I started writing fiction after moving from Minnesota to Macon – largely because I was so intrigued and entranced by my new surroundings that I wanted to share it with the world. Macon was so unlike any place I’d ever lived … like it was another country or planet. Even the soil was red, like the surface of Mars.
So … to make a mid-size Georgia city even more interesting as a setting for my novel (Southern Living, Ballantine Books) I decided to relocate an immense Toyota plant there, and bring 3,000 transplanted workers from New Jersey into the heart of Georgia.
Can you say “conflict?” Can you say “Southern culture under siege?”
So … how could I best create a setting for this? Instead of describing the landscape with normal descriptions I used a different device. You know how so many southern newspapers have those columns in which people call in, anonymously, and say anything they want to? In Macon, it was called Straight Talk, and I think it painted an emotional landscape of the city and region that was crystal-clear. So … I decided that for my novel I’d create the “Chatter” column in the Selby (Georgia) Reflector. I started each chapter with two or three of these made-up tidbits.
Dear Chatter: I don’t believe one word of that story in the Reflector that talked about pig guts being just like human guts. Maybe your editors need to read the Bible more. God created Adam, and it’s Adam's job to eat that pig. Remember that.
So what does this say about the setting of the town in the novel? It hints at how strong religiosity is in Selby … and maybe shows that there’s a conservative element living there as well.
Dear Chatter: To all the people who broke the hair-bow chain letter we sent: I just wanna say thanks for ruining my little girl’s day.
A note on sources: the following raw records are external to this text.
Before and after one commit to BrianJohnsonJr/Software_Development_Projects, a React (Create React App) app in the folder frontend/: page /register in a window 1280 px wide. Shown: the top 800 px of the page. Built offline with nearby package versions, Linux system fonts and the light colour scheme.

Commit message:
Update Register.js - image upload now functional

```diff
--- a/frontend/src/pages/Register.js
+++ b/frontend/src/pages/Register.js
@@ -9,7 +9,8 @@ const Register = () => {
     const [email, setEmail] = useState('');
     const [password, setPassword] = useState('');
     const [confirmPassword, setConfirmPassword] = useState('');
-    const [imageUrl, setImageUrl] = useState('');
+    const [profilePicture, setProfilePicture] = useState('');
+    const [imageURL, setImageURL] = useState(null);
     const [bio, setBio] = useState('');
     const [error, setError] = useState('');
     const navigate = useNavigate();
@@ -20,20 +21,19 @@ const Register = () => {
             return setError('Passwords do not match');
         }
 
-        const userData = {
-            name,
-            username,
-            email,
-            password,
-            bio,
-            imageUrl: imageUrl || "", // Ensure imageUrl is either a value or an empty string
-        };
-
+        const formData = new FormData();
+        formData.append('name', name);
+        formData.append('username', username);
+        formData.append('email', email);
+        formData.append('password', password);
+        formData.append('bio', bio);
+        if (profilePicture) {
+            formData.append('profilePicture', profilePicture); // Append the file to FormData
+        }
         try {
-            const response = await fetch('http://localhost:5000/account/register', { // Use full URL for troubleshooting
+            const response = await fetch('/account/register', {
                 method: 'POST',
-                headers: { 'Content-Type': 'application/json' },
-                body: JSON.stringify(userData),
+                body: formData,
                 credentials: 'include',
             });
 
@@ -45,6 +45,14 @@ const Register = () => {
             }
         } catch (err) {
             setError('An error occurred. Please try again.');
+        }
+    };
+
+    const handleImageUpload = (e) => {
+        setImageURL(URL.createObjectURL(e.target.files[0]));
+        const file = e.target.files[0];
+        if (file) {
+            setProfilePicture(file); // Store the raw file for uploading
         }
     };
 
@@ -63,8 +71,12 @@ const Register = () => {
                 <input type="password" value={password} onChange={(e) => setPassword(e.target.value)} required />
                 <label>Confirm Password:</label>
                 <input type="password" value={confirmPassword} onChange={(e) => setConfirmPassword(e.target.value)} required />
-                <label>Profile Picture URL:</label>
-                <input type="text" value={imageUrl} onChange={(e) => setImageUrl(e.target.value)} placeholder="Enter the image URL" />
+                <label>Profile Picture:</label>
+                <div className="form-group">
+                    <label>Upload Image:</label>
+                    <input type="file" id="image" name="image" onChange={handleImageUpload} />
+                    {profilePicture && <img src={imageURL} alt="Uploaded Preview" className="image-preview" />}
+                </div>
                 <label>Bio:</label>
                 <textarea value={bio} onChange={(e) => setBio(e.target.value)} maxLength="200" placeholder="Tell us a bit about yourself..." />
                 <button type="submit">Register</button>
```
We were counting on those hair bows.
Dear Chatter: What is it with all the grown women wearing hair bows on Sunday?
Obviously, this shows that people believe in dressing up in Selby on Sunday, and it also shows that there’s a new, curious, skeptical element in town: those Yankees who don’t understand Southern Culture. These Chatter items also show the love of textiles and fabrics and adornment that Southerners love. (Hey, who can forget Scarlett and those curtains?)
Dear Chatter: If a vampire can’t see himself in a mirror, how does he comb his hair? How does he get to looking so nice?
This shows a sense of humor and wonderment in a way that you only hear in the South. Kind of South Park meets Flannery O’Connor.
Dear Chatter: I’m wanting to know who makes the best chitterlings in Perry County, and do they do takeout?
Dear Chatter: The difference between margarine and Crisco is that margarine’s yellow and has salt. You can always add yellow food coloring to the Crisco.
Obviously, this shows the reader a little about the food culture and state of health and exercise (hey, unfortunately, most of our southern states lead the country in just about every health-related comparison)… and they realize that chitterlings are common enough of a staple that someone would even presume that they’d be available in takeout form.
Dear Chatter: I’m absolutely amazed at how you Southerners can find Jesus and God’s hand in everything. Let’s get some things straight: God has nothing to do with you winning the lottery or the raise you get at work, I’ve lived in Selby for six months now, and sometimes I feel like I’m living with wild natives of some third world country.
Obviously, this shows the un-religious ways of the Yankees who have moved to town … and shows how the cultures are clashing.
Dear Chatter: I’m thinking you need to change the Selby Reflector’s name to the Ebony Reflector.
Ah, yes. Racism. Part of every culture and urban landscape, be it North or South.
Dear Chatter: There is no justice in the world. A security guard who carries a gun is selling his sister’s soul, and I have proof, but the law can’t do anything. The person he sells it to has money – so can someone tell me what to do?
I took this one verbatim out of the Macon newspaper column. I thought it reflected a sense of frustration and helplessness in the working class culture. I also just thought it was funny and odd!
Dear Chatter: The Southern way is to live and let live, so for all you Yankees who don’t like the way we do things down here, I’ve just got one thing to say: Delta is ready when you are.
I thought this showed how non-confrontational and polite Southerners are, even when they feel their culture is being threatened. The caller could have been meaner but instead approached his anger in an oblique manner.
I guess what I’m trying to say is that setting is more than landscape. A big part of a successful setting is the words that come from the peoples’ mouths who live there.
Setting is more than trees and doilies and dried pimiento cheese in the kitchen sink.
Ad Hudler’s most recent novel is “Man of the House,” published by Random House. He is currently on his Tailgate Tour 2010, visiting Pulpwood Queens throughout the South, who chose his book as their July pick. In this month’s Oxford American he has an essay titled “Tree Bitch.” He blogs at AdHudler.com